- _TASK TO COMPLETE_
Would you write out all of the records that follow, exactly as they stand?

- _Items listed in a dataset_
***

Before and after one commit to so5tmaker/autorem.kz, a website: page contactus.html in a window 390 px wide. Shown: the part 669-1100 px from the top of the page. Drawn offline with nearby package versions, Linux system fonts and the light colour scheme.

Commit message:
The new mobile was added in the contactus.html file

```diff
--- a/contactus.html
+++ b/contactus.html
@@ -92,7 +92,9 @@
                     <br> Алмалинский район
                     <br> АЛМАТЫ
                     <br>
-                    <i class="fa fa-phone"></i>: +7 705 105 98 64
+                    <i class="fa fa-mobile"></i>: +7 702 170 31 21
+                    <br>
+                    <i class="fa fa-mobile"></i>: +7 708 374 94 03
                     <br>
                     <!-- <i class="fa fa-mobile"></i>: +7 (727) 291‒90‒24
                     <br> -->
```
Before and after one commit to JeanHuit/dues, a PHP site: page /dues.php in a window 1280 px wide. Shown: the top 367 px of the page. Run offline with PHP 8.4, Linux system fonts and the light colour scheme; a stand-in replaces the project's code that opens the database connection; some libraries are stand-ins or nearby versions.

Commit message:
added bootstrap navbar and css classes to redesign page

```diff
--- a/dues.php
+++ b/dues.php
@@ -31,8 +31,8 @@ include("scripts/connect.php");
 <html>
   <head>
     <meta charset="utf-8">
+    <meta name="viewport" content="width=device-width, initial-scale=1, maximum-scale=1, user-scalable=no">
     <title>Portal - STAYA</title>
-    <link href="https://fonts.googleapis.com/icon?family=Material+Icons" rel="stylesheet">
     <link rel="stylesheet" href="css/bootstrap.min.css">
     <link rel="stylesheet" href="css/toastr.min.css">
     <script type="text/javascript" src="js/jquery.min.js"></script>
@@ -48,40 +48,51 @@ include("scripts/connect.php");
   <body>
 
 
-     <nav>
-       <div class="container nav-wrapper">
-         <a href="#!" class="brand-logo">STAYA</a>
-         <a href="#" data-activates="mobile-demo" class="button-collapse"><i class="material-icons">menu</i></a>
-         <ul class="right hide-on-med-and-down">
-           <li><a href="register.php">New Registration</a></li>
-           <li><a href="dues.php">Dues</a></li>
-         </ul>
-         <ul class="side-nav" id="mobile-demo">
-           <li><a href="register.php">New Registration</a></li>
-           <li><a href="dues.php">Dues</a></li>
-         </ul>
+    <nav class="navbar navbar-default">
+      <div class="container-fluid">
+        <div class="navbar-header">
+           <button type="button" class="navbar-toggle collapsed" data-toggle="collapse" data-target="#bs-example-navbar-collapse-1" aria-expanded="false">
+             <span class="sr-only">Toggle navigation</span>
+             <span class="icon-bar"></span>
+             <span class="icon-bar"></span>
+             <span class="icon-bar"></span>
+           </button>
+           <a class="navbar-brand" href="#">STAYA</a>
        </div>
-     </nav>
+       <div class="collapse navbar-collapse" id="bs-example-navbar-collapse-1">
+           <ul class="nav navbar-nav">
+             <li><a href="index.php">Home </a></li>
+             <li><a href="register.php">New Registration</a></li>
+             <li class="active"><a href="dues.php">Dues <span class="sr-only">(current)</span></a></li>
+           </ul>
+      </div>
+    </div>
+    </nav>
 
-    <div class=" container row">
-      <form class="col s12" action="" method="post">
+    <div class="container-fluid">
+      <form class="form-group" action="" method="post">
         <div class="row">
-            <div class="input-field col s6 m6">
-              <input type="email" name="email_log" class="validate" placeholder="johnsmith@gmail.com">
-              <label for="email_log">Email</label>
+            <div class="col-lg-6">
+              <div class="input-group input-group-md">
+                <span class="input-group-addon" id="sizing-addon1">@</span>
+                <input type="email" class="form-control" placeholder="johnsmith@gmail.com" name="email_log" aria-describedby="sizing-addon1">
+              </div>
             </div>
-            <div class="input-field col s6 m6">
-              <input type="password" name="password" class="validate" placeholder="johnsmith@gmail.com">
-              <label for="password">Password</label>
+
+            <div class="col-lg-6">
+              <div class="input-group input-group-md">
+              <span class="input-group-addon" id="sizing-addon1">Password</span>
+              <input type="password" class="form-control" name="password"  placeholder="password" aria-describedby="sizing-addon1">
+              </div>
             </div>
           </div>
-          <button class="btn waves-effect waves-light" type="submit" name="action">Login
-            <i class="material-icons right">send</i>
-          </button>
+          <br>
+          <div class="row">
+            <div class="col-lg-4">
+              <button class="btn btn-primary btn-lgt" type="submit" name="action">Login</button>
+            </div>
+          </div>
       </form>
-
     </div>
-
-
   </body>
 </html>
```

***

- _SOLVED PROBLEM_
Before and after one commit to so5tmaker/autorem.kz, a website: page contactus.html in a window 390 px wide. Shown: the part 669-1100 px from the top of the page. Drawn offline with nearby package versions, Linux system fonts and the light colour scheme.

Commit message:
The new mobile was added in the contactus.html file

```diff
--- a/contactus.html
+++ b/contactus.html
@@ -92,7 +92,9 @@
                     <br> Алмалинский район
                     <br> АЛМАТЫ
                     <br>
-                    <i class="fa fa-phone"></i>: +7 705 105 98 64
+                    <i class="fa fa-mobile"></i>: +7 702 170 31 21
+                    <br>
+                    <i class="fa fa-mobile"></i>: +7 708 374 94 03
                     <br>
                     <!-- <i class="fa fa-mobile"></i>: +7 (727) 291‒90‒24
                     <br> -->
```
Before and after one commit to JeanHuit/dues, a PHP site: page /dues.php in a window 1280 px wide. Shown: the top 367 px of the page. Run offline with PHP 8.4, Linux system fonts and the light colour scheme; a stand-in replaces the project's code that opens the database connection; some libraries are stand-ins or nearby versions.

Commit message:
added bootstrap navbar and css classes to redesign page

```diff
--- a/dues.php
+++ b/dues.php
@@ -31,8 +31,8 @@ include("scripts/connect.php");
 <html>
   <head>
     <meta charset="utf-8">
+    <meta name="viewport" content="width=device-width, initial-scale=1, maximum-scale=1, user-scalable=no">
     <title>Portal - STAYA</title>
-    <link href="https://fonts.googleapis.com/icon?family=Material+Icons" rel="stylesheet">
     <link rel="stylesheet" href="css/bootstrap.min.css">
     <link rel="stylesheet" href="css/toastr.min.css">
     <script type="text/javascript" src="js/jquery.min.js"></script>
@@ -48,40 +48,51 @@ include("scripts/connect.php");
   <body>
 
 
-     <nav>
-       <div class="container nav-wrapper">
-         <a href="#!" class="brand-logo">STAYA</a>
-         <a href="#" data-activates="mobile-demo" class="button-collapse"><i class="material-icons">menu</i></a>
-         <ul class="right hide-on-med-and-down">
-           <li><a href="register.php">New Registration</a></li>
-           <li><a href="dues.php">Dues</a></li>
-         </ul>
-         <ul class="side-nav" id="mobile-demo">
-           <li><a href="register.php">New Registration</a></li>
-           <li><a href="dues.php">Dues</a></li>
-         </ul>
+    <nav class="navbar navbar-default">
+      <div class="container-fluid">
+        <div class="navbar-header">
+           <button type="button" class="navbar-toggle collapsed" data-toggle="collapse" data-target="#bs-example-navbar-collapse-1" aria-expanded="false">
+             <span class="sr-only">Toggle navigation</span>
+             <span class="icon-bar"></span>
+             <span class="icon-bar"></span>
+             <span class="icon-bar"></span>
+           </button>
+           <a class="navbar-brand" href="#">STAYA</a>
        </div>
-     </nav>
+       <div class="collapse navbar-collapse" id="bs-example-navbar-collapse-1">
+           <ul class="nav navbar-nav">
+             <li><a href="index.php">Home </a></li>
+             <li><a href="register.php">New Registration</a></li>
+             <li class="active"><a href="dues.php">Dues <span class="sr-only">(current)</span></a></li>
+           </ul>
+      </div>
+    </div>
+    </nav>
 
-    <div class=" container row">
-      <form class="col s12" action="" method="post">
+    <div class="container-fluid">
+      <form class="form-group" action="" method="post">
         <div class="row">
-            <div class="input-field col s6 m6">
-              <input type="email" name="email_log" class="validate" placeholder="johnsmith@gmail.com">
-              <label for="email_log">Email</label>
+            <div class="col-lg-6">
+              <div class="input-group input-group-md">
+                <span class="input-group-addon" id="sizing-addon1">@</span>
+                <input type="email" class="form-control" placeholder="johnsmith@gmail.com" name="email_log" aria-describedby="sizing-addon1">
+              </div>
             </div>
-            <div class="input-field col s6 m6">
-              <input type="password" name="password" class="validate" placeholder="johnsmith@gmail.com">
-              <label for="password">Password</label>
+
+            <div class="col-lg-6">
+              <div class="input-group input-group-md">
+              <span class="input-group-addon" id="sizing-addon1">Password</span>
+              <input type="password" class="form-control" name="password"  placeholder="password" aria-describedby="sizing-addon1">
+              </div>
             </div>
           </div>
-          <button class="btn waves-effect waves-light" type="submit" name="action">Login
-            <i class="material-icons right">send</i>
-          </button>
+          <br>
+          <div class="row">
+            <div class="col-lg-4">
+              <button class="btn btn-primary btn-lgt" type="submit" name="action">Login</button>
+            </div>
+          </div>
       </form>
-
     </div>
-
-
   </body>
 </html>
```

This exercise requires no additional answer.